Street and parking improvements are on the way for the popular area.

 Businesses open and close and open and close in the West Seventh area. But, bars, they just open and stay open. The city reports that trend led to a 38 percent increase in overall crime in the area from 2015 to 2017. Most of the crimes — the majority of which are vehicle burglaries, fights and public intoxications — occur between 10 p.m. and 3 a.m. “The situation is dangerous and could get out of control,” said assistant city manager Fernando Costa. “Doing nothing is not an option. We must do something of significance to protect public safety.”

Voters approved a 2018 bond program that will improve the right-of-way from the Trinity River west to University Drive. Proposed improvements include upgraded traffic and pedestrian signals and railroad crossings, shared bus/bike lanes, a landscaped median, mid-block crosswalks with pedestrian islands, and sidewalk and street light improvements. The cost is expected to be about $1 million. Construction will begin in November 2018 and is expected to be complete in May 2019.

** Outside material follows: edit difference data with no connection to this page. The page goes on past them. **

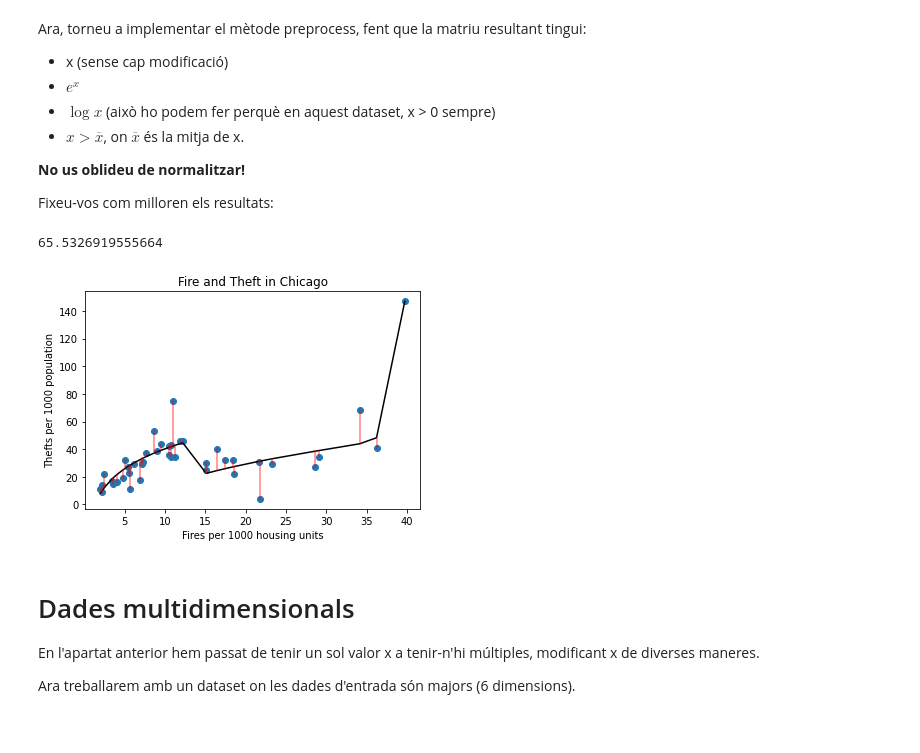
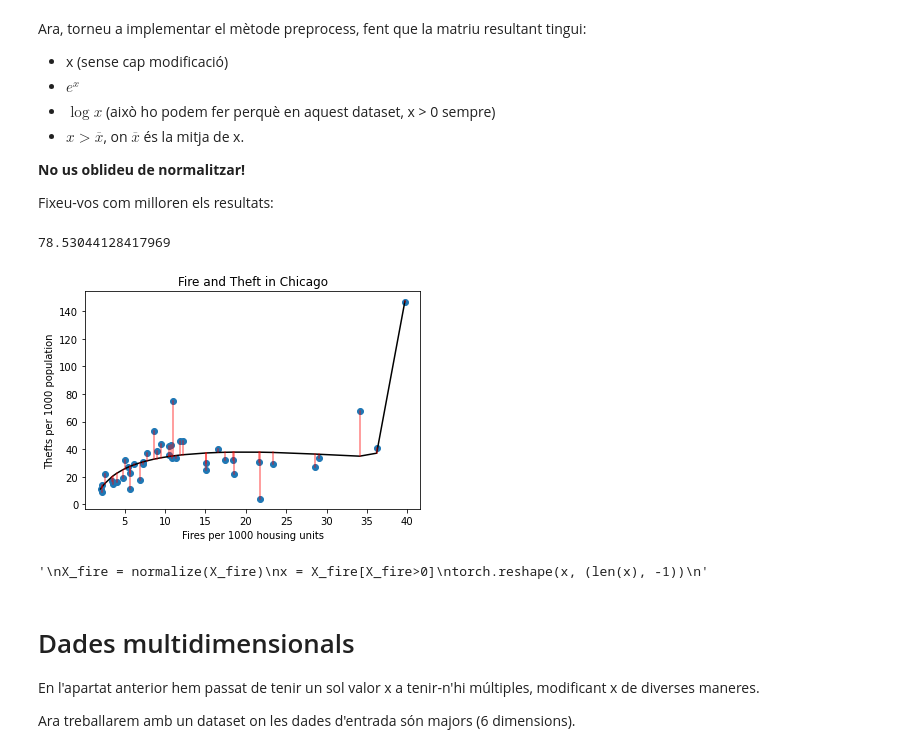
Before and after one commit to saz117/TNUI, a Jupyter notebook: 2021-assignment-3/P3_LinearRegression-alumnes.ipynb, the cells around one changed output. Cells and saved outputs as stored; diff of their text form; code cells hidden in the pictures.

```diff
--- a/2021-assignment-3/P3_LinearRegression-alumnes.ipynb
+++ b/2021-assignment-3/P3_LinearRegression-alumnes.ipynb
@@ -245,17 +252,39 @@ Fixeu-vos com milloren els resultats:
 # %%
 def preprocess(x):
-    raise NotImplementedError() # completeu la funció
+    x1 = x #the x #without modifying x
+    x2 = torch.exp(x) #𝑒 ^𝑥
+    #ux = x_normalized + abs(min(x_normalized[:]))+0.000001
+    x3 = torch.log(x) #log(𝑥)
+
+    #rellenar la matriz con 0 y 1s dependiendo de si es mayor a la media.
+    """
+    x_mean = torch.mean(x)
+    x_temp = x[x > x_mean]
+    x4 = torch.reshape(x_temp, (len(x), -1))
+    """
+
+    x_tot = torch.cat([x1, x2, x3], dim=1)
+    x_tot = normalize(x_tot)
+    return x_tot
 
 model = LinearRegression(preprocess(X_fire).size(1))
 train_module(model, preprocess(X_fire), Y_fire, loss_f, n_epochs=1000, lr=1e-1, plot=False)
 
 f = lambda x: model.predict(preprocess(x))
 
 plot_fire(df, f, errors=True)
 print(loss_f(Y_fire, f(X_fire)).item())
 # %% [output]
-65.5326919555664
+78.53044128417969
-[figure, old version]
+[figure, new version]
+# %%
+"""
+X_fire = normalize(X_fire)
+x = X_fire[X_fire>0]
+torch.reshape(x, (len(x), -1))
+"""
+# %% [output]
+'\nX_fire = normalize(X_fire)\nx = X_fire[X_fire>0]\ntorch.reshape(x, (len(x), -1))\n'
 # %% [markdown]
 # Dades multidimensionals
 
```
Also changed, not shown: parts of 5 cells of this notebook.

The West Seventh Restaurant and Bar Association is also working to address the loud mutters of complaints about the area’s parking. Under a new agreement, 400 spaces of free parking will be available 24 hours a day beginning in early August.

Likewise, the city will install up to 250 parking meters in July in and around the area.

Trinity Metro’s rebranded bus, “The Dash,” will also look to alleviate parking woes in March of next year. Five electric buses, operating from 10 a.m. - 10 p.m. on weekdays and until 12:30 a.m. on weekends, will link Currie Street to downtown and the Intermodal Transportation Center. Trinity Metro will fund 75 percent, and the City of Fort Worth has committed $150,000 per year for three years.